—Grisha Hatavets ’25
From our colleague in Government, Sharon Rivera:
“Since I had heard so much about John’s signature class on Soviet and Russian film over the years, I decided to audit it while on sabbatical. Two things in particular stood out to me … First, I remember remarking to John that I was really impressed by the energy and enthusiasm that he brought to class each day. The second thing … was the way that he would sit off to the side in the classroom, listen to students’ presentations about the films, and then dissect their comments in a polite but very probing way. He would characteristically say, ‘I’d like to push back a little on that,’ and proceed to offer a forthright critique that got right to the point but did not belittle the students in any way. That is a technique that I hope to incorporate into my teaching in the future.”
To know John was to love him — and that energy, enthusiasm, generosity of spirit. The curiosity for the things and people who interested him was palpable and memorable. His good humor and giving nature were legend, as were his notorious t-shirts.
Let me end with a beautiful tribute offered by our young colleague in German, Franzi Schweiger:
“John’s superpower was that he was not vain. … He was not preoccupied with himself and that allowed him to truly look outward. John cut through the noise of appearances in himself and others. Status and prestige did not concern him. In that sense, he preferred to fly under the radar of academia, which provided him with a different perspective: John was able to see people.
“John was a keen observer. He had a discerning eye and he paid close attention to those around him. John was present and open. He truly listened without discriminating and he held space for the people around him. … John could make the people around him feel comfortable. Around John, it did not matter what people looked like, where they came from, or where they were headed. What mattered was who they were.”

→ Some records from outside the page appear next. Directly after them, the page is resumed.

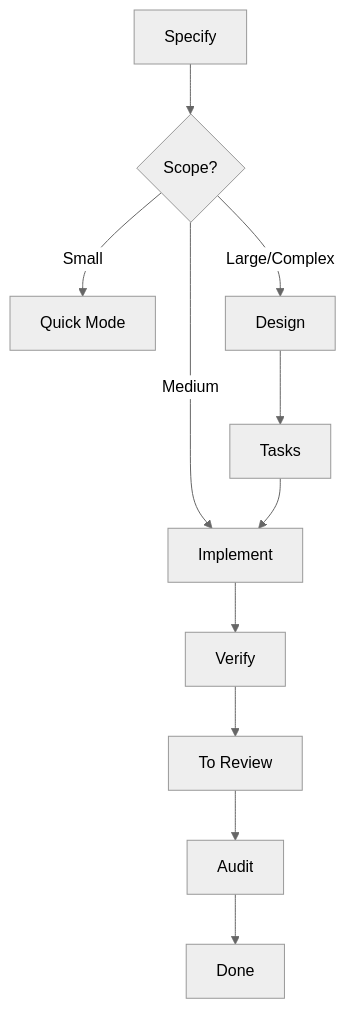
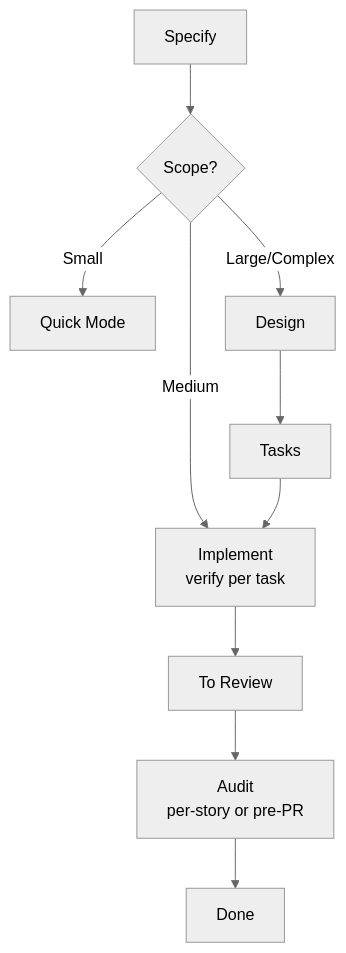
One commit to adeonir/agent-skills changed the diagram in skills/engineering/spec-driven/README.md. Above: the diagram before and after it, drawn with Mermaid (neutral theme). The commit also changed other lines of this file and 8 other files, not shown here.

First line of the commit message:
refactor: align spec-driven boundaries between specify, implement, and audit

````diff
--- a/skills/engineering/spec-driven/README.md
+++ b/skills/engineering/spec-driven/README.md
@@ -11,13 +11,12 @@
 ```mermaid
 flowchart TD
     A[Specify] --> B{Scope?}
     B -->|Small| C[Quick Mode]
-    B -->|Medium| F[Implement]
+    B -->|Medium| F[Implement<br/>verify per task]
     B -->|Large/Complex| D[Design]
     D --> E[Tasks]
     E --> F
-    F --> V[Verify]
-    V --> R[To Review]
-    R --> AU[Audit]
+    F --> R[To Review]
+    R --> AU[Audit<br/>per-story or pre-PR]
     AU --> G[Done]
 ```
````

John is survived by his wife, Alison Doughtie; his daughter, Emma; and his son, Mason, together with his fiancée, Erica Andriamaherimanana.